Leonardo Helicopters is turning to technology to enable customer shipments despite the travel restrictions imposed by the coronavirus crisis which have caused a build-up of completed but undelivered aircraft at its production sites.

The Italian company’s helicopter division was one of the parts of the business most acutely affected by the Covid-19 pandemic during the first quarter: civil deliveries slumped to 11 units, down on the 19 shipments it made in the same period a year earlier.


Source: Leonardo

Delivery bottleneck hit AW139 during first quarter

Although output has largely been maintained at pre-coronavirus levels, clients have been unable or unwilling to travel to northern Italy to collect the assembled helicopters.

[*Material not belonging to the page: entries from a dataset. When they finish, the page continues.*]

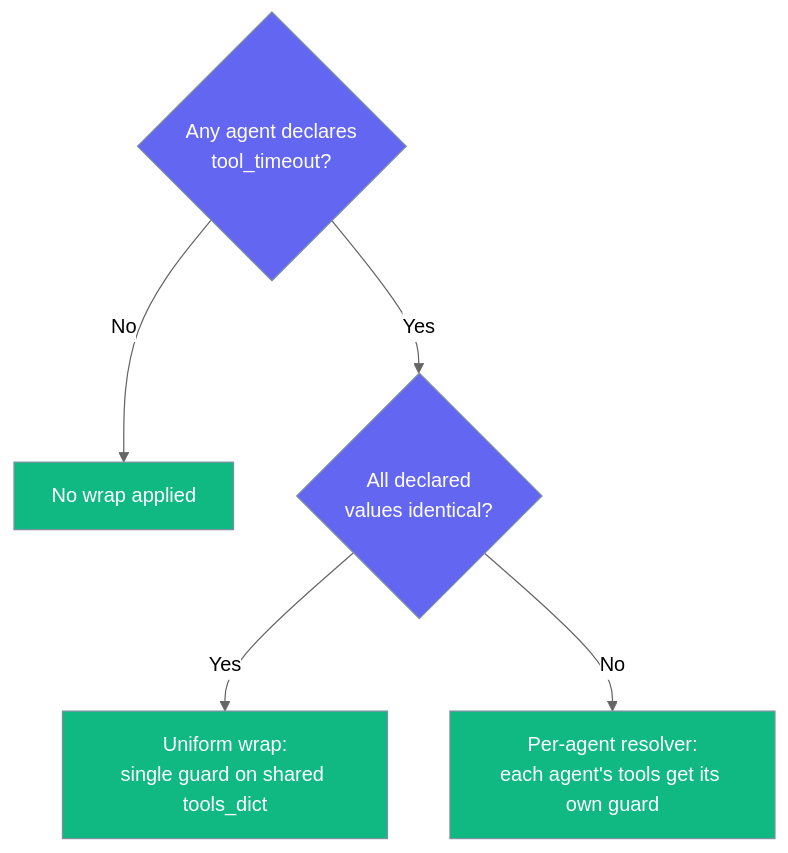
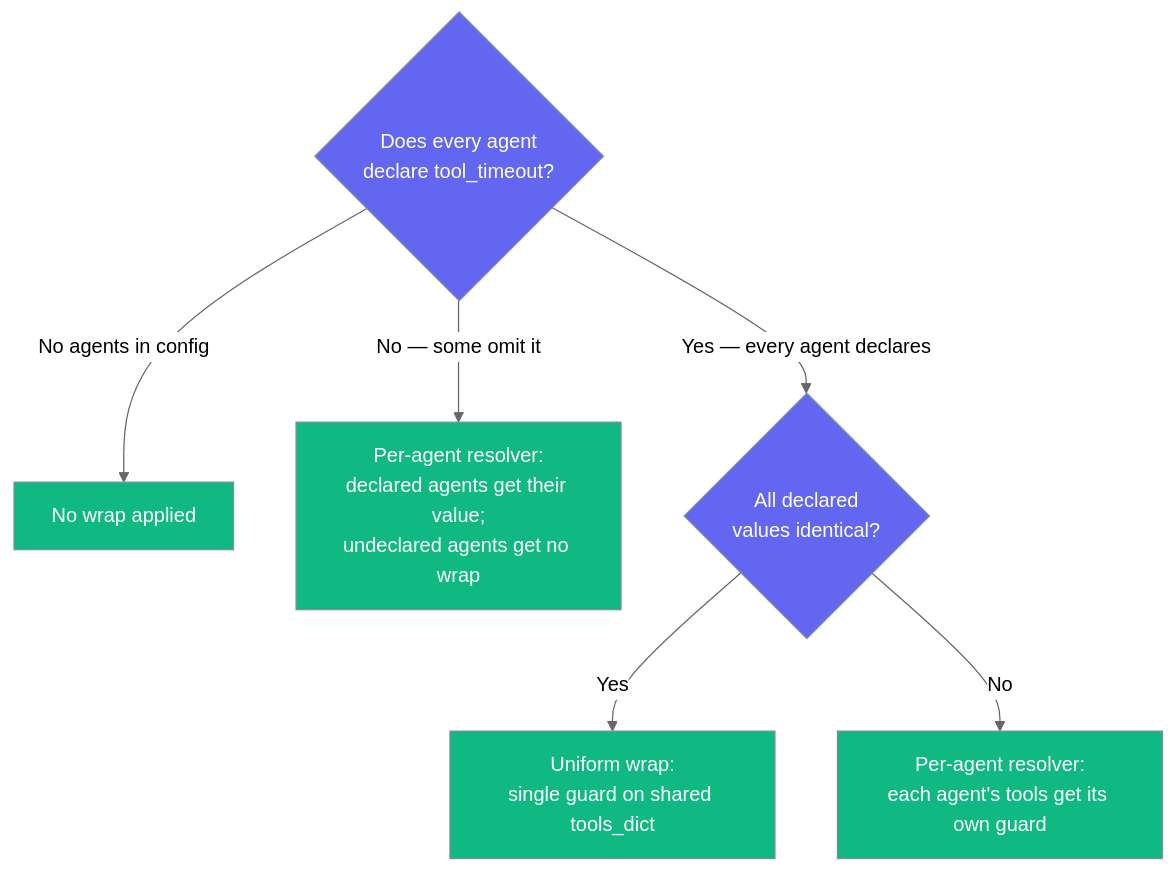
The fifth of 5 diagrams in docs/features/tool-timeout.mdx (MervinPraison/PraisonAIDocs), drawn with Mermaid (neutral theme) before and after one commit. The commit also changed other lines of this file and 2 other files, not shown here.

First line of the commit message:
docs: correct tool_timeout uniform-vs-heterogeneous semantics after PR #4468 (fixes #3483)

````diff
--- a/docs/features/tool-timeout.mdx
+++ b/docs/features/tool-timeout.mdx
@@ -271,14 +314,15 @@
 ```mermaid
 graph TB
-    Q{Any agent declares<br/>tool_timeout?}
-    Q -->|No| N[No wrap applied]
-    Q -->|Yes| U{All declared<br/>values identical?}
+    Q{Does every agent<br/>declare tool_timeout?}
+    Q -->|No agents in config| N[No wrap applied]
+    Q -->|No — some omit it| P[Per-agent resolver:<br/>declared agents get their value;<br/>undeclared agents get no wrap]
+    Q -->|Yes — every agent declares| U{All declared<br/>values identical?}
     U -->|Yes| S[Uniform wrap:<br/>single guard on shared tools_dict]
     U -->|No| H[Per-agent resolver:<br/>each agent's tools get its own guard]
 
     classDef question fill:#6366F1,stroke:#7C90A0,color:#fff
     classDef path fill:#10B981,stroke:#7C90A0,color:#fff
 
     class Q,U question
-    class N,S,H path
+    class N,P,S,H path
 ```
````
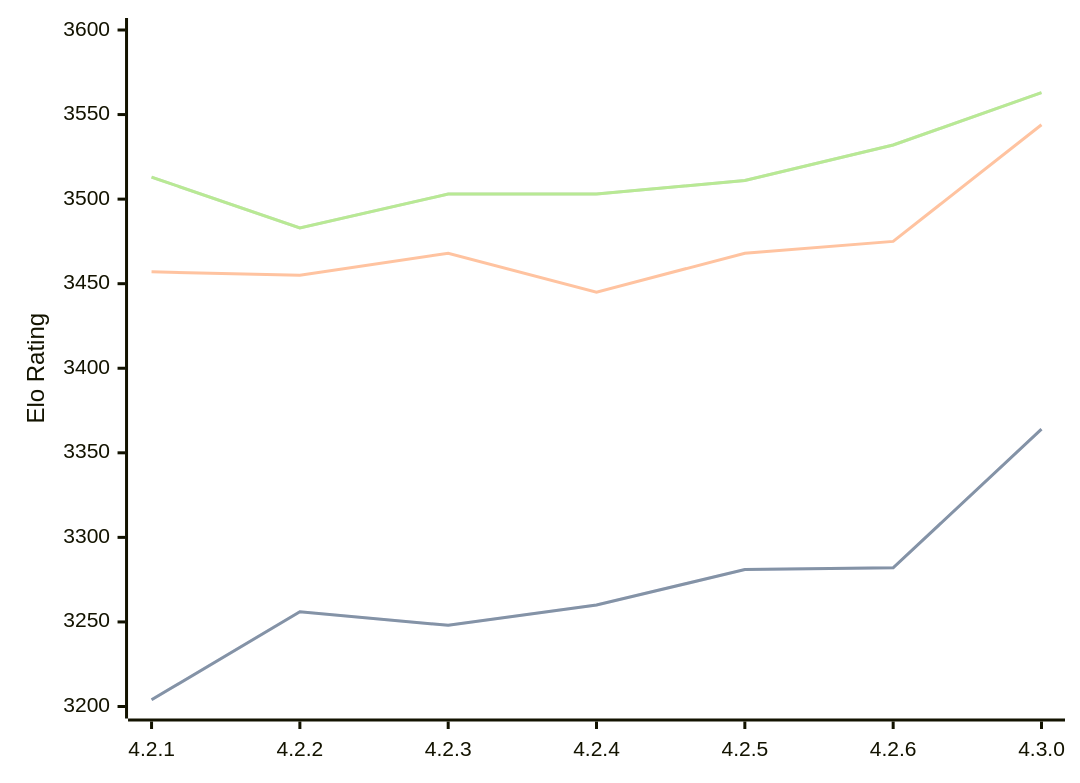
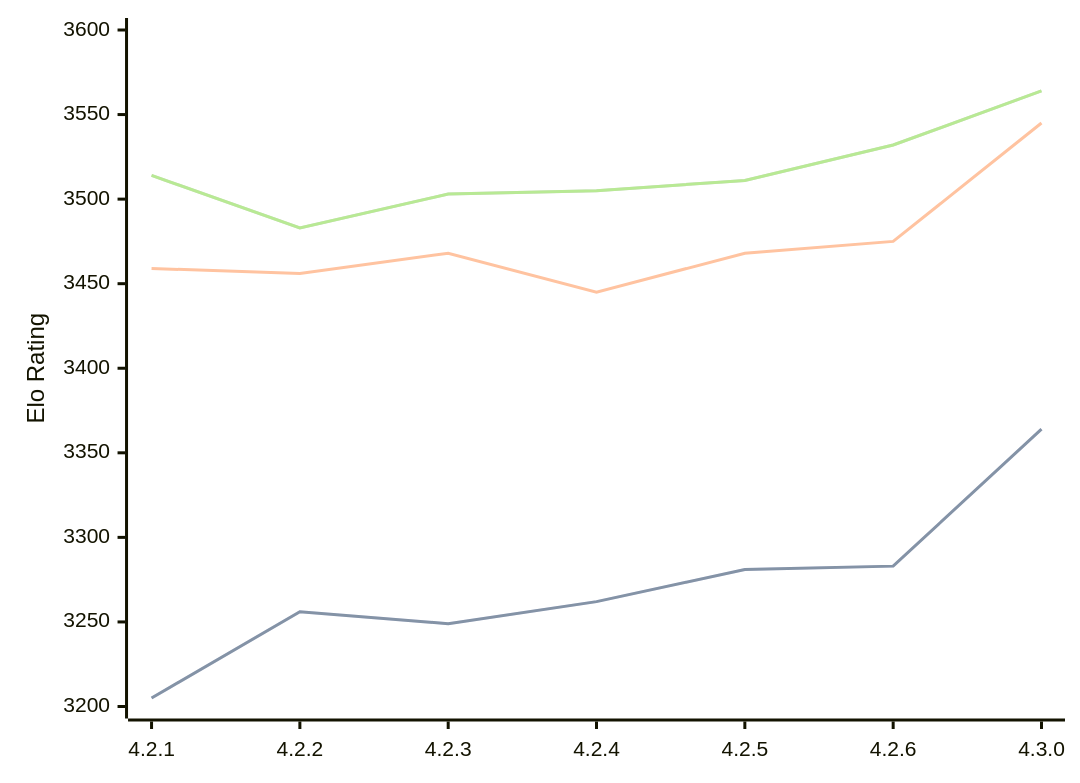
One commit to computer-chess-index/cci changed the diagram in engines/Gaia.md. Above: the diagram before and after it, drawn with Mermaid. The commit also changed other lines of this file, not shown here.

Commit message:
Update CCI Ratings (ELO VLTC) - 2026-10-08

````diff
--- a/engines/Gaia.md
+++ b/engines/Gaia.md
@@ -43,11 +43,11 @@
 ```mermaid
 %%{init: {"theme":"base","themeVariables":{"seriesColors:['#a3a3a3','#222221','#faa371']}}}%%
 xychart-beta
   x-axis ["4.2.1", "4.2.2", "4.2.3", "4.2.4", "4.2.5", "4.2.6", "4.3.0"]
   y-axis "Elo Rating" 3200 --> 3600
-  line "" [3204, 3256, 3248, 3260, 3281, 3282, 3364]
-  line "STC (8.0+0.08s)" [3204, 3256, 3248, 3260, 3281, 3282, 3364]
-  line "LTC (60.0+0.60s)" [3457, 3455, 3468, 3445, 3468, 3475, 3544]
-  line "" [3513, 3483, 3503, 3503, 3511, 3532, 3563]
-  line "VLTC (2m24s+1.12s)" [3513, 3483, 3503, 3503, 3511, 3532, 3563]
+  line "" [3205, 3256, 3249, 3262, 3281, 3283, 3364]
+  line "STC (8.0+0.08s)" [3205, 3256, 3249, 3262, 3281, 3283, 3364]
+  line "LTC (60.0+0.60s)" [3459, 3456, 3468, 3445, 3468, 3475, 3545]
+  line "" [3514, 3483, 3503, 3505, 3511, 3532, 3564]
+  line "VLTC (2m24s+1.12s)" [3514, 3483, 3503, 3505, 3511, 3532, 3564]
 ```
````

But speaking on a first-quarter earnings call on 7 May, Alessandra Genco, group chief financial officer, said the division was considering new solutions to clear the log-jam of undelivered aircraft, which are largely AW139 intermediate-twins.

“In helicopters we are getting ready to do ‘smart deliveries’ – using the digital set-up to transfer to customers all the data relating to the final testing we have done on their machines,” she says.

“This will make them comfortable that the machine is in good shape, as if their own pilots had tested it, and therefore on that basis take delivery of the aircraft.” A similar scheme is already in operation by Airbus at its commercial aviation unit.

However, although progress is being made on the initiative, she cautions not to expect any “significant speed up” of deliveries until June at the earliest.

Revenues at the division slumped year on year by 13.4%, to €704 million ($761 million), contributing to a 68% plunge in EBITA, to €18 million.

Nonetheless, Leonardo Helicopters added €1.48 billion to its backlog during the quarter, largely driven by the defence sector. This included 32 TH-119s for the US Navy, following the January selection of the light-single as the service’s new trainer, designated the TH-73A.

Leonardo has a significant presence in northern Italy, which has been the part of the country worst affected by the coronavirus outbreak.

Despite this, the group has not furloughed any of its around 31,000 staff in the country, says chief executive Alessandro Profumo. At the end of April, 40% of its employees were on site, 43% were working remotely and the remaining 17% were absent, he says.